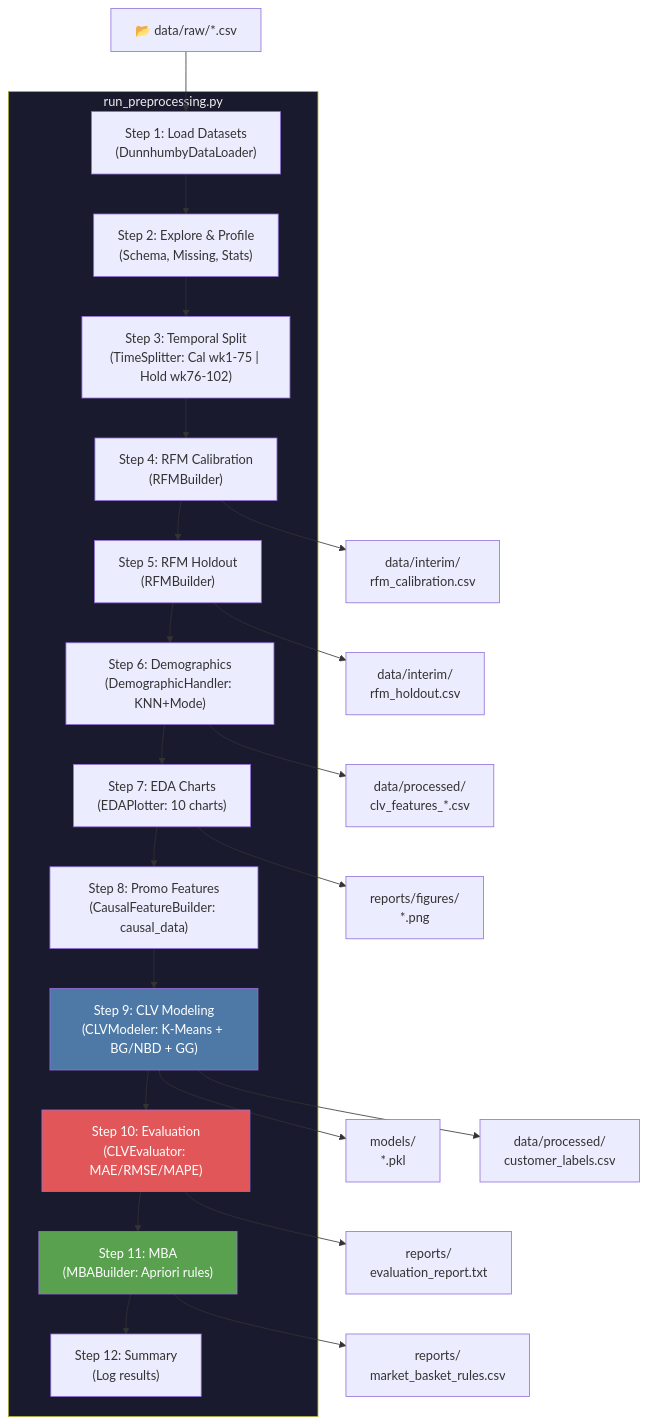
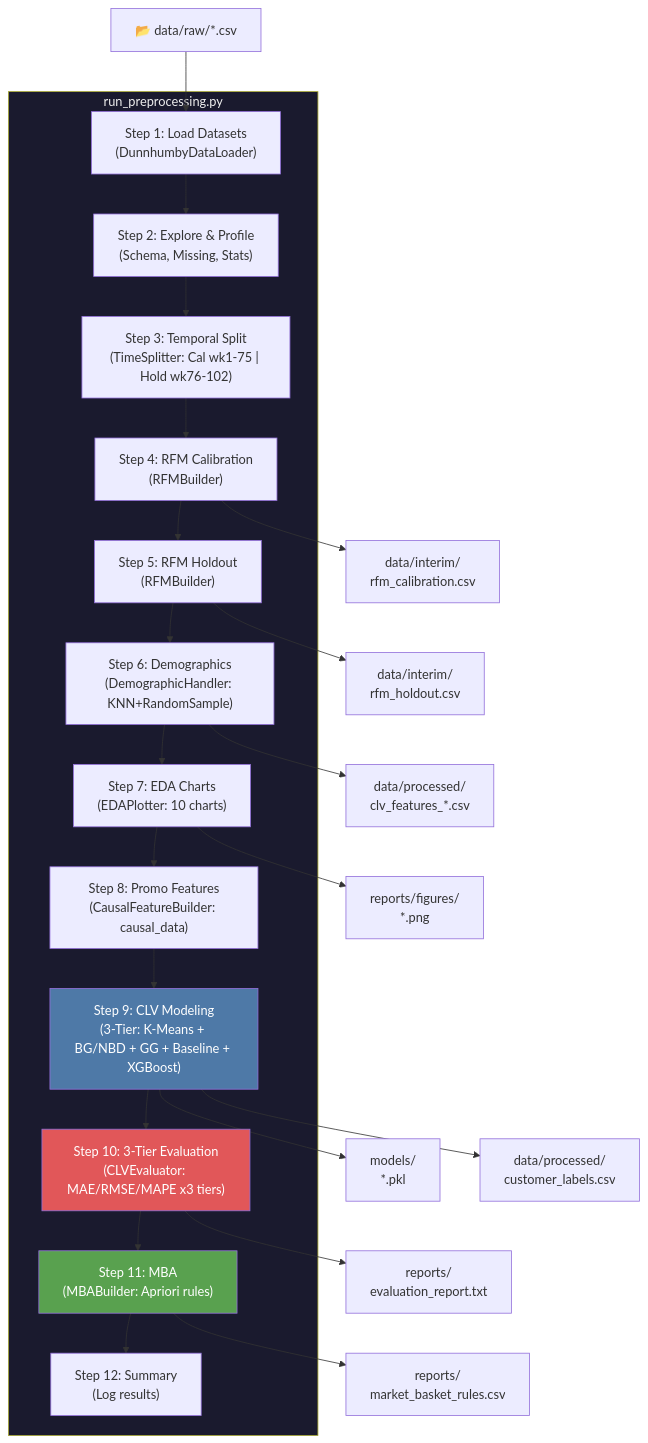
One commit to Dobit25/data_driven_marketing_project changed the second of 2 diagrams in repo_architecture.md. Above: the diagram before and after it, drawn with Mermaid. The commit also changed other lines of this file, not shown here.

Commit message:
new architecture description

````diff
--- a/repo_architecture.md
+++ b/repo_architecture.md
@@ -273,35 +288,35 @@
 ```mermaid
 flowchart TD
     A["📂 data/raw/*.csv"] --> S1
 
     subgraph Pipeline["run_preprocessing.py"]
         S1["Step 1: Load Datasets<br/>(DunnhumbyDataLoader)"]
         S2["Step 2: Explore & Profile<br/>(Schema, Missing, Stats)"]
         S3["Step 3: Temporal Split<br/>(TimeSplitter: Cal wk1-75 | Hold wk76-102)"]
         S4["Step 4: RFM Calibration<br/>(RFMBuilder)"]
         S5["Step 5: RFM Holdout<br/>(RFMBuilder)"]
-        S6["Step 6: Demographics<br/>(DemographicHandler: KNN+Mode)"]
+        S6["Step 6: Demographics<br/>(DemographicHandler: KNN+RandomSample)"]
         S7["Step 7: EDA Charts<br/>(EDAPlotter: 10 charts)"]
         S8["Step 8: Promo Features<br/>(CausalFeatureBuilder: causal_data)"]
-        S9["Step 9: CLV Modeling<br/>(CLVModeler: K-Means + BG/NBD + GG)"]
-        S10["Step 10: Evaluation<br/>(CLVEvaluator: MAE/RMSE/MAPE)"]
+        S9["Step 9: CLV Modeling<br/>(3-Tier: K-Means + BG/NBD + GG + Baseline + XGBoost)"]
+        S10["Step 10: 3-Tier Evaluation<br/>(CLVEvaluator: MAE/RMSE/MAPE x3 tiers)"]
         S11["Step 11: MBA<br/>(MBABuilder: Apriori rules)"]
         S12["Step 12: Summary<br/>(Log results)"]
 
         S1 --> S2 --> S3 --> S4 --> S5 --> S6 --> S7 --> S8 --> S9 --> S10 --> S11 --> S12
     end
 
     S4 --> O1["data/interim/<br/>rfm_calibration.csv"]
     S5 --> O2["data/interim/<br/>rfm_holdout.csv"]
     S6 --> O3["data/processed/<br/>clv_features_*.csv"]
     S7 --> O4["reports/figures/<br/>*.png"]
     S9 --> O5["models/<br/>*.pkl"]
     S9 --> O6["data/processed/<br/>customer_labels.csv"]
     S10 --> O7["reports/<br/>evaluation_report.txt"]
     S11 --> O8["reports/<br/>market_basket_rules.csv"]
 
     style Pipeline fill:#1a1a2e,color:#eee
     style S9 fill:#4E79A7,color:#fff
     style S10 fill:#E15759,color:#fff
     style S11 fill:#59A14F,color:#fff
 ```
````
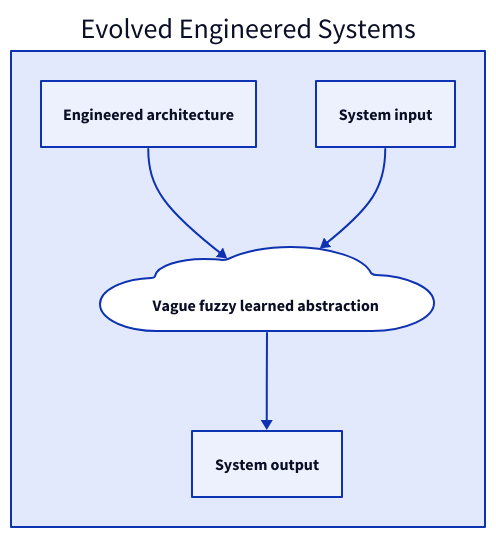
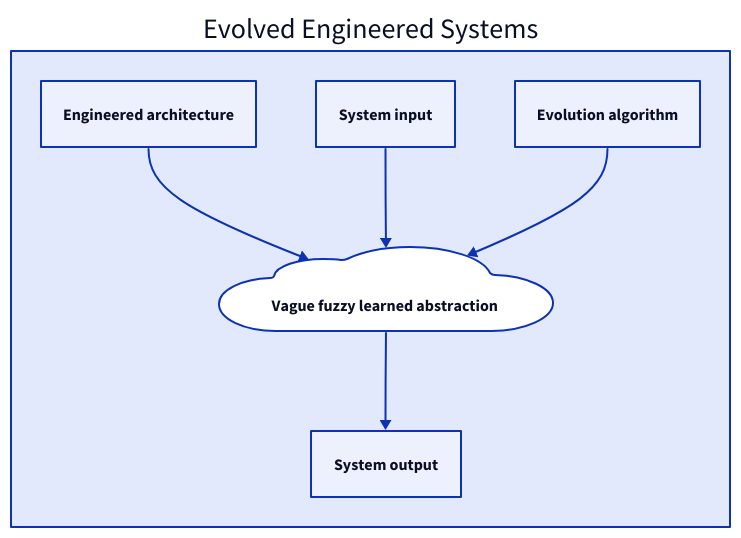
Before and after one commit to vighneshiyer/publications: the diagram in figs/natural_vs_engineered_systems/evolved_engineered_systems.d2, drawn with D2. The commit also changed 4 other files, not shown here.

```diff
--- a/figs/natural_vs_engineered_systems/evolved_engineered_systems.d2
+++ b/figs/natural_vs_engineered_systems/evolved_engineered_systems.d2
@@ -1,19 +1,23 @@
 sys: {
   label: Evolved Engineered Systems
   arch: {
     label: Engineered architecture
   }
   inp: {
     label: System input
+  }
+  evo: {
+    label: Evolution algorithm
   }
   abs: {
     label: Vague fuzzy learned abstraction
     shape: cloud
   }
   out {
     label: System output
   }
   arch -> abs
   inp -> abs
   abs -> out
+  evo -> abs
 }
```
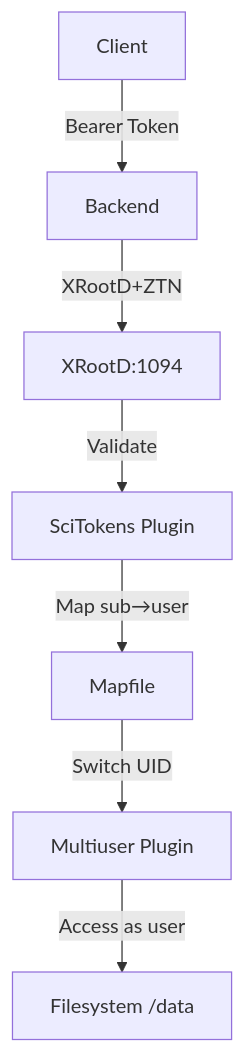
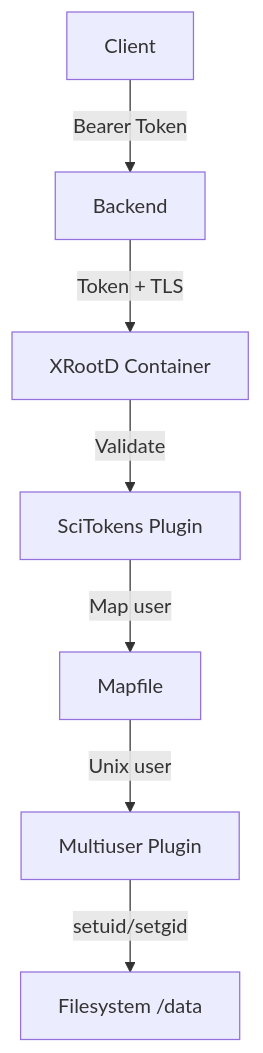
The first of 2 diagrams in docker/xrootd/README.md (AnarManafov/dataharbor), drawn with Mermaid before and after one commit. The commit also changed other lines of this file and 45 other files, not shown here.

````diff
--- a/docker/xrootd/README.md
+++ b/docker/xrootd/README.md
@@ -17,9 +23,9 @@
 ```mermaid
 graph TB
     CLIENT[Client] -->|Bearer Token| BE[Backend]
-    BE -->|XRootD+ZTN| XRD[XRootD:1094]
+    BE -->|Token + TLS| XRD[XRootD Container]
     XRD -->|Validate| SCI[SciTokens Plugin]
-    SCI -->|Map sub→user| MAP[Mapfile]
-    MAP -->|Switch UID| MULTI[Multiuser Plugin]
-    MULTI -->|Access as user| FS[Filesystem /data]
+    SCI -->|Map user| MAP[Mapfile]
+    MAP -->|Unix user| MULTI[Multiuser Plugin]
+    MULTI -->|setuid/setgid| FS[Filesystem /data]
 ```
````
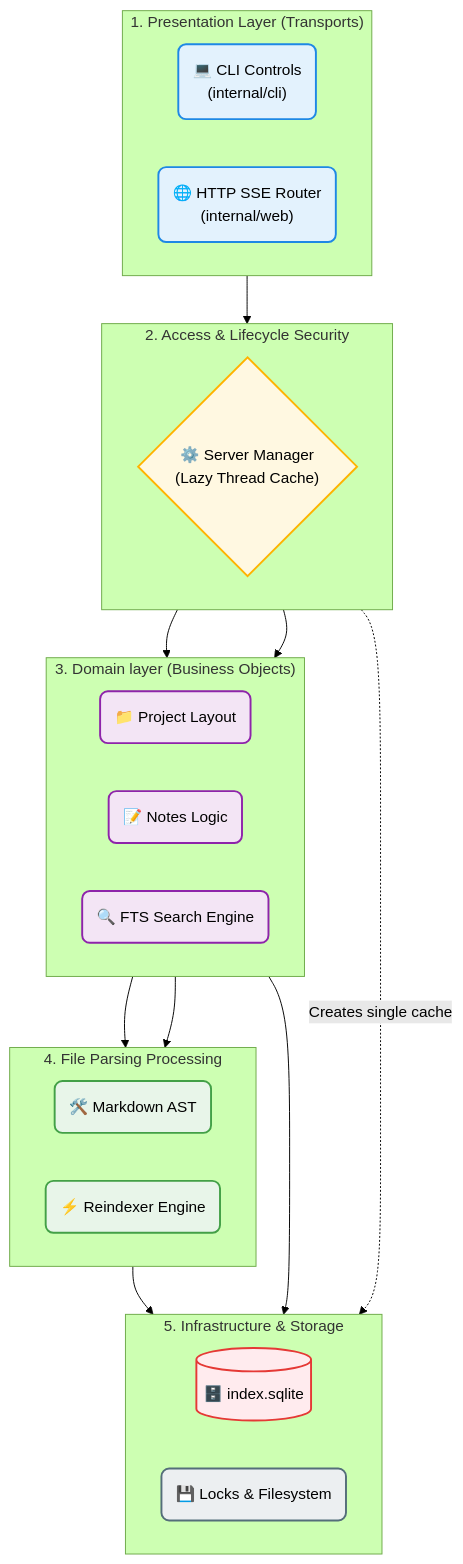
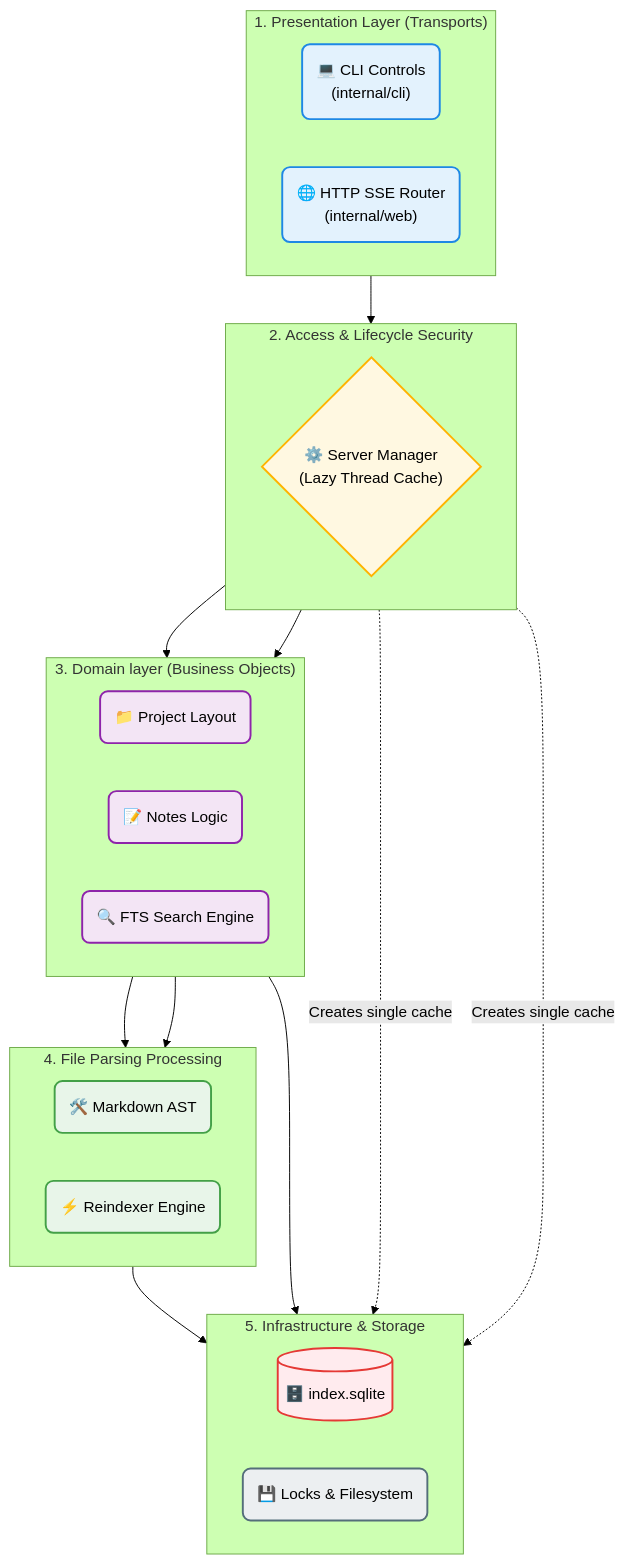
One commit to ilyachch/mnemonic changed the second of 2 diagrams in README.md. Above: the diagram before and after it, drawn with Mermaid (forest theme). The commit also changed other lines of this file, not shown here.

````diff
--- a/README.md
+++ b/README.md
@@ -246,55 +260,56 @@
 ```mermaid
 flowchart TD
     %% Styling
     classDef entry fill:#e3f2fd,stroke:#1e88e5,stroke-width:2px,color:#000,rx:8px,ry:8px
     classDef core fill:#fff8e1,stroke:#ffb300,stroke-width:2px,color:#000,rx:8px,ry:8px
     classDef domain fill:#f3e5f5,stroke:#8e24aa,stroke-width:2px,color:#000,rx:8px,ry:8px
     classDef engine fill:#e8f5e9,stroke:#43a047,stroke-width:2px,color:#000,rx:8px,ry:8px
     classDef infra fill:#eceff1,stroke:#546e7a,stroke-width:2px,color:#000,rx:8px,ry:8px
     classDef db fill:#ffebee,stroke:#e53935,stroke-width:2px,color:#000,rx:8px,ry:8px
 
     %% Layers
     subgraph Entry ["1. Presentation Layer (Transports)"]
         direction LR
         CLI("💻 CLI Controls\n(internal/cli)"):::entry
         WebServe("🌐 HTTP SSE Router\n(internal/web)"):::entry
     end
 
     subgraph Core ["2. Access & Lifecycle Security"]
         direction LR
         Manager{"⚙️ Server Manager\n(Lazy Thread Cache)"}:::core
     end
 
     subgraph Domain ["3. Domain layer (Business Objects)"]
         direction LR
         Proj("📁 Project Layout"):::domain
         Notes("📝 Notes Logic"):::domain
         Search("🔍 FTS Search Engine"):::domain
     end
 
     subgraph Engines ["4. File Parsing Processing"]
         direction LR
         MD("🛠️ Markdown AST"):::engine
         Idx("⚡ Reindexer Engine"):::engine
     end
 
     subgraph Infra ["5. Infrastructure & Storage"]
         direction LR
         IndexDB[("🗄️ index.sqlite")]:::db
         Sys("💾 Locks & Filesystem"):::infra
     end
 
     %% Flow: Web Routing & Guarding
     WebServe --> Manager
 
     %% Flow: Instance Lazy Hydration
     Manager -. Creates single cache .-> IndexDB
+    Manager -. Creates single cache .-> IndexDB
     Manager --> Proj
     Manager --> Notes
 
     %% Flow: Processing Boundary
     Notes --> MD
     Notes --> Sys
     Search --> Idx
     Idx --> IndexDB
 ```
````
━━━━━━━━━━━━━━━━━━━━
**Task to carry out:**
Copy out all lines above that include the string "RFMBuilder".

**Reply:**
         S4["Step 4: RFM Calibration<br/>(RFMBuilder)"]
         S5["Step 5: RFM Holdout<br/>(RFMBuilder)"]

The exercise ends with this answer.